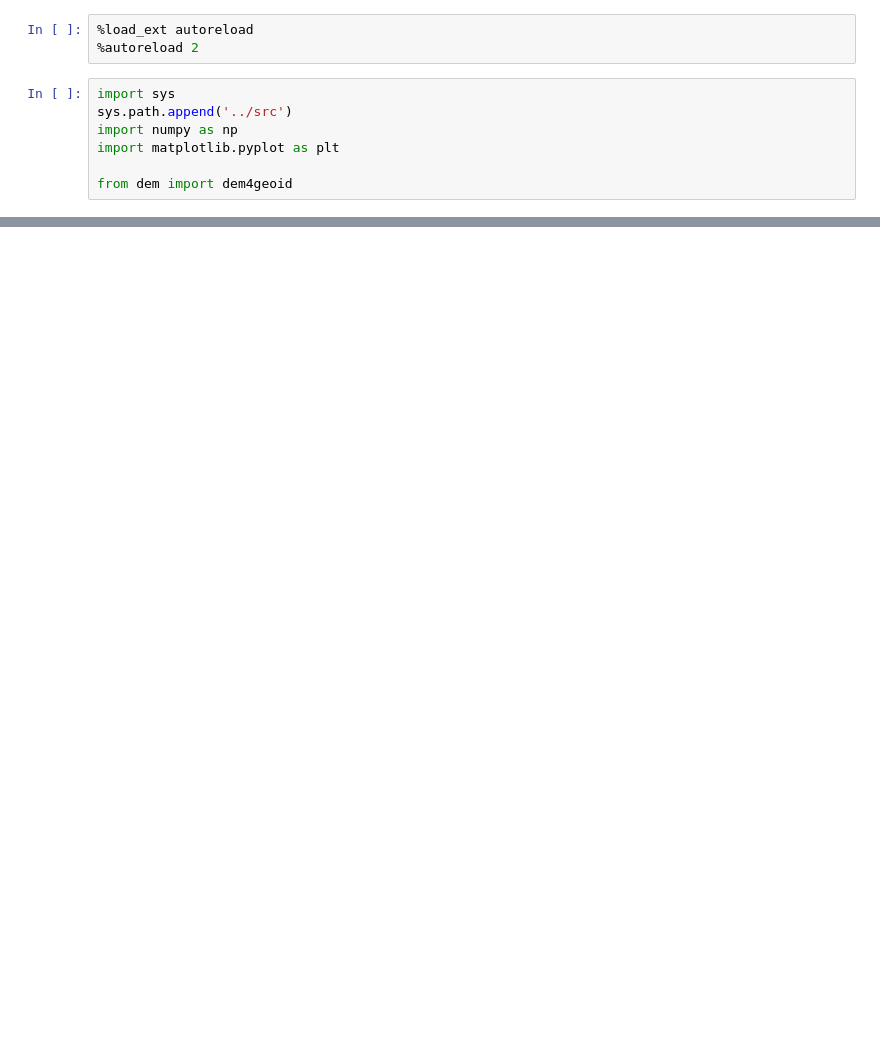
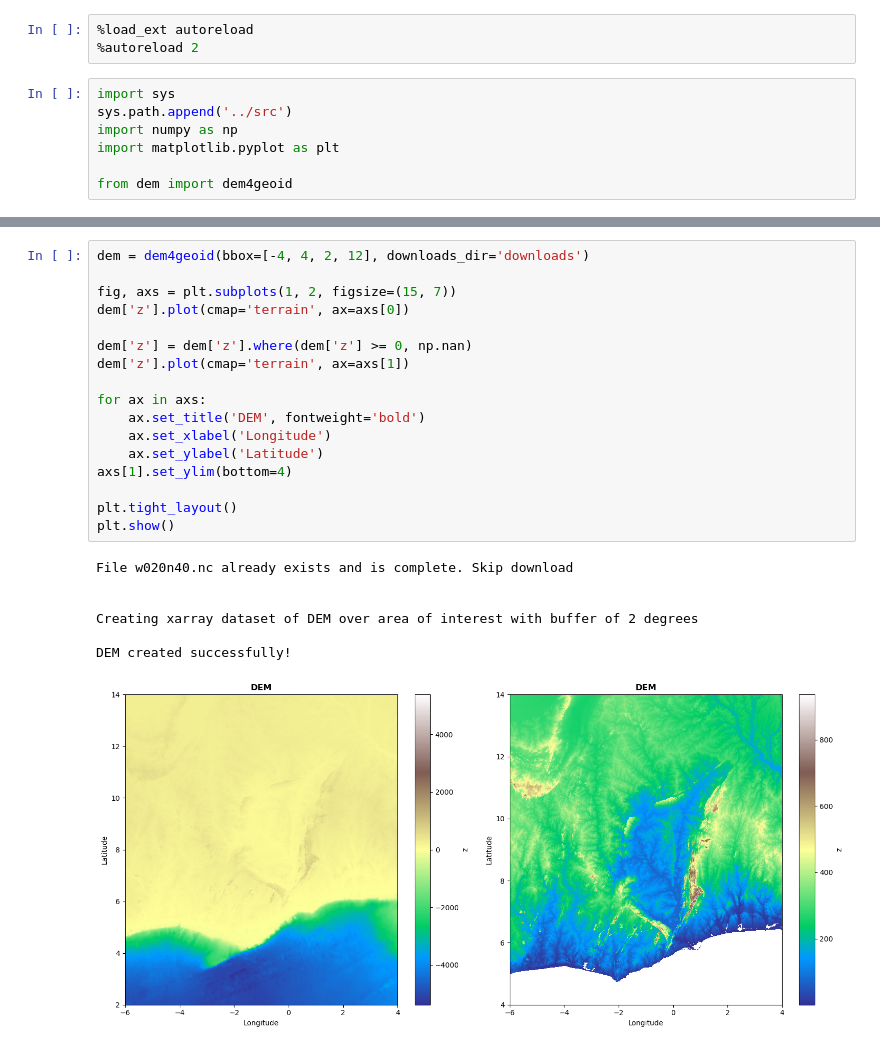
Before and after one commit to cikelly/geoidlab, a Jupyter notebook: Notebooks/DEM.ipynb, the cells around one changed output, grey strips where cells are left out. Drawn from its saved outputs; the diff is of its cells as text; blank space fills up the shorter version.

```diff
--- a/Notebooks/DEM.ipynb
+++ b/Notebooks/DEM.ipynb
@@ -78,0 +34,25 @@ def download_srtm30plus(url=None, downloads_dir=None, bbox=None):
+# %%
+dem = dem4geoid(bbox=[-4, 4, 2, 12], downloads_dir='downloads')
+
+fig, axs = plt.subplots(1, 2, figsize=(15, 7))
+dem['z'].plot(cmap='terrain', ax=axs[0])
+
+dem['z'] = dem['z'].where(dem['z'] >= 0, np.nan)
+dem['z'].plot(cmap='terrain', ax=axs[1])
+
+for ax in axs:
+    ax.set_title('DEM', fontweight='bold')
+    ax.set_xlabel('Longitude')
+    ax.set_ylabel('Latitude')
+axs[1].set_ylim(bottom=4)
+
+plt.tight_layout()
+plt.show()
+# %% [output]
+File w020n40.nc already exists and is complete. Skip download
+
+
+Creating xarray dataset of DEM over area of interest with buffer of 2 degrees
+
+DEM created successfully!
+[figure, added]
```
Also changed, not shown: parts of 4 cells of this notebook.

* * * *

— How to complete this task —
Please output all the records above exactly, leaving out every picture.

— Output below —
Before and after one commit to cikelly/geoidlab, a Jupyter notebook: Notebooks/DEM.ipynb, the cells around one changed output, grey strips where cells are left out. Drawn from its saved outputs; the diff is of its cells as text; blank space fills up the shorter version.

```diff
--- a/Notebooks/DEM.ipynb
+++ b/Notebooks/DEM.ipynb
@@ -78,0 +34,25 @@ def download_srtm30plus(url=None, downloads_dir=None, bbox=None):
+# %%
+dem = dem4geoid(bbox=[-4, 4, 2, 12], downloads_dir='downloads')
+
+fig, axs = plt.subplots(1, 2, figsize=(15, 7))
+dem['z'].plot(cmap='terrain', ax=axs[0])
+
+dem['z'] = dem['z'].where(dem['z'] >= 0, np.nan)
+dem['z'].plot(cmap='terrain', ax=axs[1])
+
+for ax in axs:
+    ax.set_title('DEM', fontweight='bold')
+    ax.set_xlabel('Longitude')
+    ax.set_ylabel('Latitude')
+axs[1].set_ylim(bottom=4)
+
+plt.tight_layout()
+plt.show()
+# %% [output]
+File w020n40.nc already exists and is complete. Skip download
+
+
+Creating xarray dataset of DEM over area of interest with buffer of 2 degrees
+
+DEM created successfully!
+[figure, added]
```
Also changed, not shown: parts of 4 cells of this notebook.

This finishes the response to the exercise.